(WHAT YOU NEED TO DO)
The required result is every line of the records that includes "guarda".
*** Opening DATA TO PROCESS ***
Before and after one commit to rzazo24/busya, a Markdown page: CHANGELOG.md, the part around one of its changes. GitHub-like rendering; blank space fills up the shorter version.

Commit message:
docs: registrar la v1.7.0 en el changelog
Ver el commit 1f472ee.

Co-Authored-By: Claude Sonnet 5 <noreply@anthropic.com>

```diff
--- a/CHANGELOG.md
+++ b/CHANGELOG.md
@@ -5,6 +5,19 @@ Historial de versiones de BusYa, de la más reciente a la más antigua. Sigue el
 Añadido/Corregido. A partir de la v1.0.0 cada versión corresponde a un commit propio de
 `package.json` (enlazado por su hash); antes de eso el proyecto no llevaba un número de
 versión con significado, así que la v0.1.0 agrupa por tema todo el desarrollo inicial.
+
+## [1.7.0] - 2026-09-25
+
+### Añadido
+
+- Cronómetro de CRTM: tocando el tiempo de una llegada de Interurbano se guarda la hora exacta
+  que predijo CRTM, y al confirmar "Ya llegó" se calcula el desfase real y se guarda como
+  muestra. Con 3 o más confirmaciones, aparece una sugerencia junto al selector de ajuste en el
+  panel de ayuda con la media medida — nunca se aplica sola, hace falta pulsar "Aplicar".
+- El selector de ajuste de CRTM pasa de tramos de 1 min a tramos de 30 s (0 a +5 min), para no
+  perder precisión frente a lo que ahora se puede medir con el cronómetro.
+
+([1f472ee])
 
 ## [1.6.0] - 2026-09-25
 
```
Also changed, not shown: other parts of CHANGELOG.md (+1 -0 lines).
*** Closing DATA TO PROCESS ***
(SOLUTION)
+- Cronómetro de CRTM: tocando el tiempo de una llegada de Interurbano se guarda la hora exacta
+  que predijo CRTM, y al confirmar "Ya llegó" se calcula el desfase real y se guarda como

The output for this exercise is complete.